__TRY IT__
In the records that follow, show each line where the word "soft" is present.

__SOURCE INFORMATION__
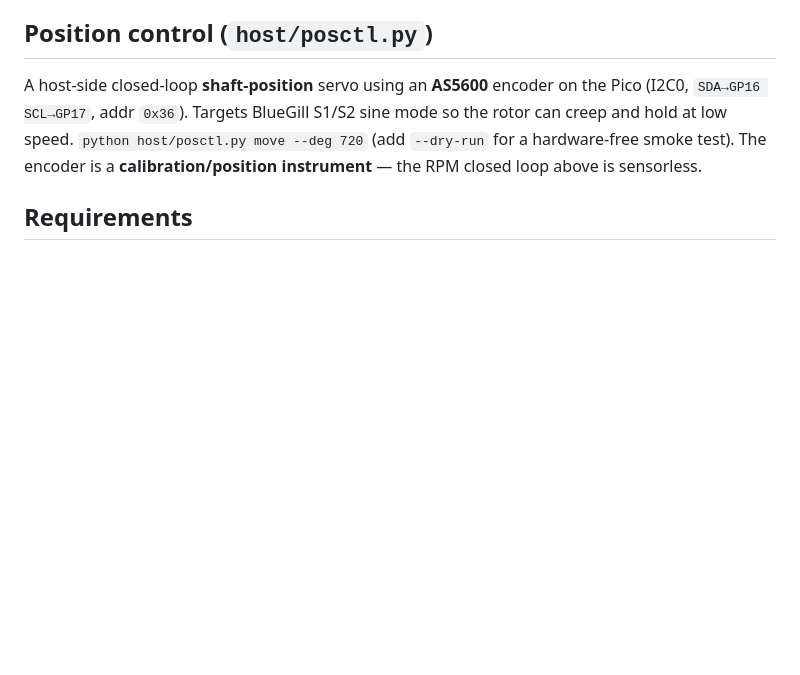
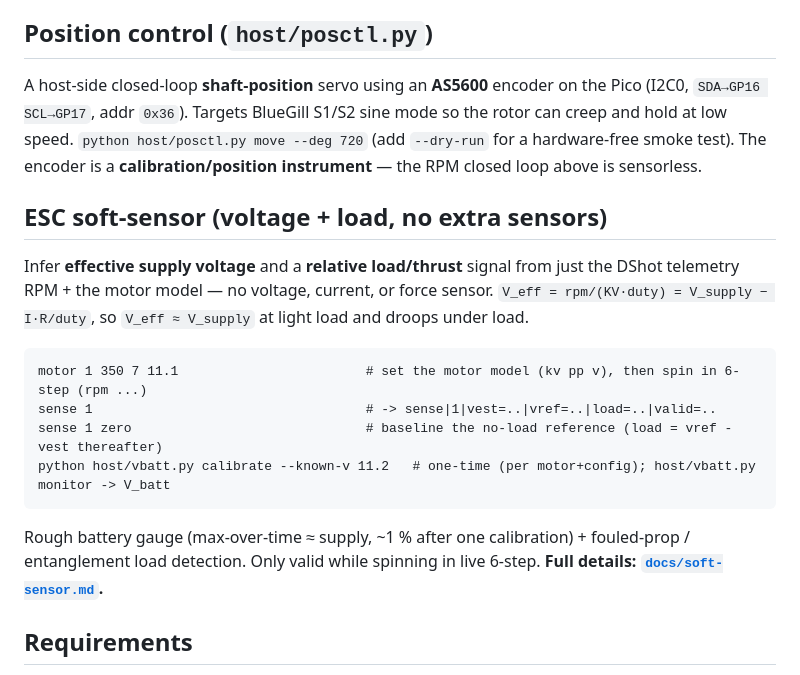
Before and after one commit to satoimotaro/pico-esc-tool, a Markdown page: README.md, the part around the change. GitHub-like rendering; blank space fills up the shorter version.

````diff
--- a/README.md
+++ b/README.md
@@ -132,6 +132,22 @@ A host-side closed-loop **shaft-position** servo using an **AS5600** encoder on
 low speed. `python host/posctl.py move --deg 720` (add `--dry-run` for a hardware-free smoke test).
 The encoder is a **calibration/position instrument** — the RPM closed loop above is sensorless.
 
+## ESC soft-sensor (voltage + load, no extra sensors)
+
+Infer **effective supply voltage** and a **relative load/thrust** signal from just the DShot telemetry
+RPM + the motor model — no voltage, current, or force sensor. `V_eff = rpm/(KV·duty) = V_supply −
+I·R/duty`, so `V_eff ≈ V_supply` at light load and droops under load.
+
+```
+motor 1 350 7 11.1                        # set the motor model (kv pp v), then spin in 6-step (rpm ...)
+sense 1                                   # -> sense|1|vest=..|vref=..|load=..|valid=..
+sense 1 zero                              # baseline the no-load reference (load = vref - vest thereafter)
+python host/vbatt.py calibrate --known-v 11.2   # one-time (per motor+config); host/vbatt.py monitor -> V_batt
+```
+
+Rough battery gauge (max-over-time ≈ supply, ~1 % after one calibration) + fouled-prop / entanglement
+load detection. Only valid while spinning in live 6-step. **Full details: [`docs/soft-sensor.md`](docs/soft-sensor.md).**
+
 ## Requirements
 
 - **Hardware:** RP2040 board; each ESC's signal wire on a GPIO (defaults GP10, GP11) with common
````
Also changed, not shown: docs/soft-sensor.md (added, +104 -0 lines).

__WORKED SOLUTION__
+## ESC soft-sensor (voltage + load, no extra sensors)
+load detection. Only valid while spinning in live 6-step. **Full details: [`docs/soft-sensor.md`](docs/soft-sensor.md).**
Also changed, not shown: docs/soft-sensor.md (added, +104 -0 lines).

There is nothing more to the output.